How to choose a Skimmia
Now I have to admit I prefer the male Skimmia. I just think they’re a bit more elegant. If you’re looking for wildlife value, the male flowers will be attractive to bees and other beneficial insects. The berries of female Skimmias last throughout the winter, which is great aesthetically, but a good indication they’re not very tasty for birds. If you want berries to feed the birds then other plants are better.
A good choice is Skimmia japonica ‘Rubella’. It’s got the AGM award from the Royal Horticultural Society, which means it’s a strong and reliable cultivar. I think the contrast of the dark, wine-red buds against the green leaves is stunning. If you’ve got the space, pairing ‘Rubella’ with a white-budded cultivar can be very effective: ‘Snow White’ has pure white buds. (The image at the top of this post shows ‘Snow White’ and ‘Rubella’ in my garden). ‘Fragrans’, (as you might guess from the name) is known for its fragrance, and also has the AGM, but the buds are slightly pinkish and so is less of a contrast. Another recommended white flowering variety is the hybrid Skimmia x confusa ‘Key Green’, though again, the buds are slightly pinkish.
If you prefer a female plant, remember it needs a male companion in order to produce berries. If you live in a town, there’s a fair chance of a male plant within travelling distance for a bee, so you probably don’t need to worry about this.
Skimmia japonica ‘Nymans’ is the only female Skimmia to be awarded the AGM. However, ‘Pabella’ is a new, and highly recommended cultivar – particularly for its deep, glossy red berries. If you want something a bit different, try a white-berried variety such as ‘Wakehurst White’.
If you can’t decide between flowers and berries, you can have both. Skimmia japonica subsp. Reevesiana and Skimmia japonica ‘Temptation’ are self-fertile, ie they have both flowers and berries on the same plant. However, I haven’t grown them myself, and reviews about them are mixed.

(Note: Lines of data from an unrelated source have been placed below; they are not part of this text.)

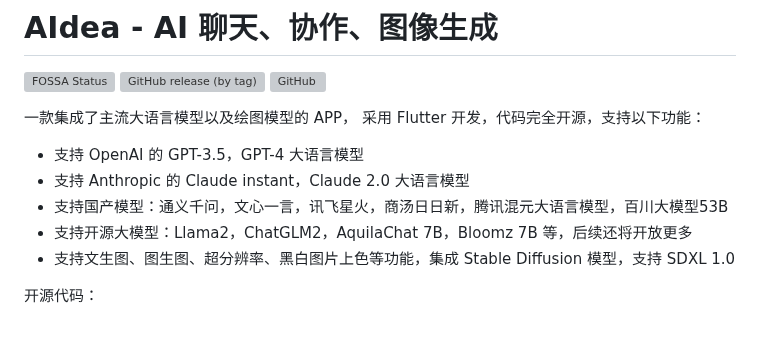
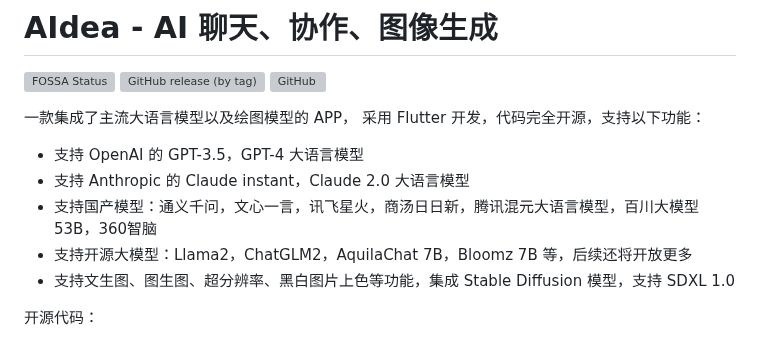
Before and after one commit to techwizard-mobile-ai/AI-Flutter, a Markdown page: README.md, the part around the change. Drawn GitHub-style; grey boxes are pictures that could not be loaded.

```diff
--- a/README.md
+++ b/README.md
@@ -9,7 +9,7 @@
 
 - 支持 OpenAI 的 GPT-3.5，GPT-4 大语言模型
 - 支持 Anthropic 的 Claude instant，Claude 2.0 大语言模型
-- 支持国产模型：通义千问，文心一言，讯飞星火，商汤日日新，腾讯混元大语言模型，百川大模型53B
+- 支持国产模型：通义千问，文心一言，讯飞星火，商汤日日新，腾讯混元大语言模型，百川大模型53B，360智脑
 - 支持开源大模型：Llama2，ChatGLM2，AquilaChat 7B，Bloomz 7B 等，后续还将开放更多
 - 支持文生图、图生图、超分辨率、黑白图片上色等功能，集成 Stable Diffusion 模型，支持 SDXL 1.0
 
```
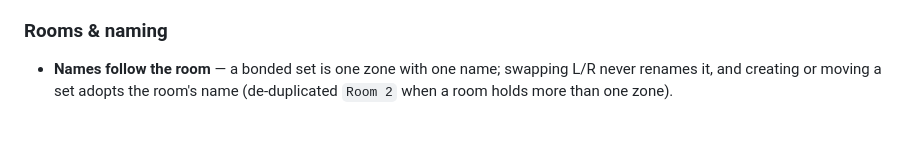
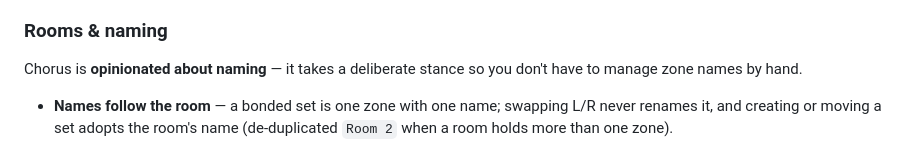
Before and after one commit to willblaschko/chorus, a Markdown page: README.md, the part around the change. Rendered like a GitHub page; blank space fills up the shorter version.

Commit message:
docs: state the opinionated-naming stance explicitly in Rooms & naming

```diff
--- a/README.md
+++ b/README.md
@@ -128,6 +128,9 @@ exposed it. Chorus does, entirely on your LAN:
 
 ### Rooms & naming
 
+Chorus is **opinionated about naming** — it takes a deliberate stance so you don't
+have to manage zone names by hand.
+
 - **Names follow the room** — a bonded set is one zone with one name; swapping
   L/R never renames it, and creating or moving a set adopts the room's name
   (de-duplicated `Room 2` when a room holds more than one zone).
```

So, next time you see that neglected Skimmia in the corner of a carpark, why not stop and take another look? What do you think? Should we find space in our gardens for Skimmias?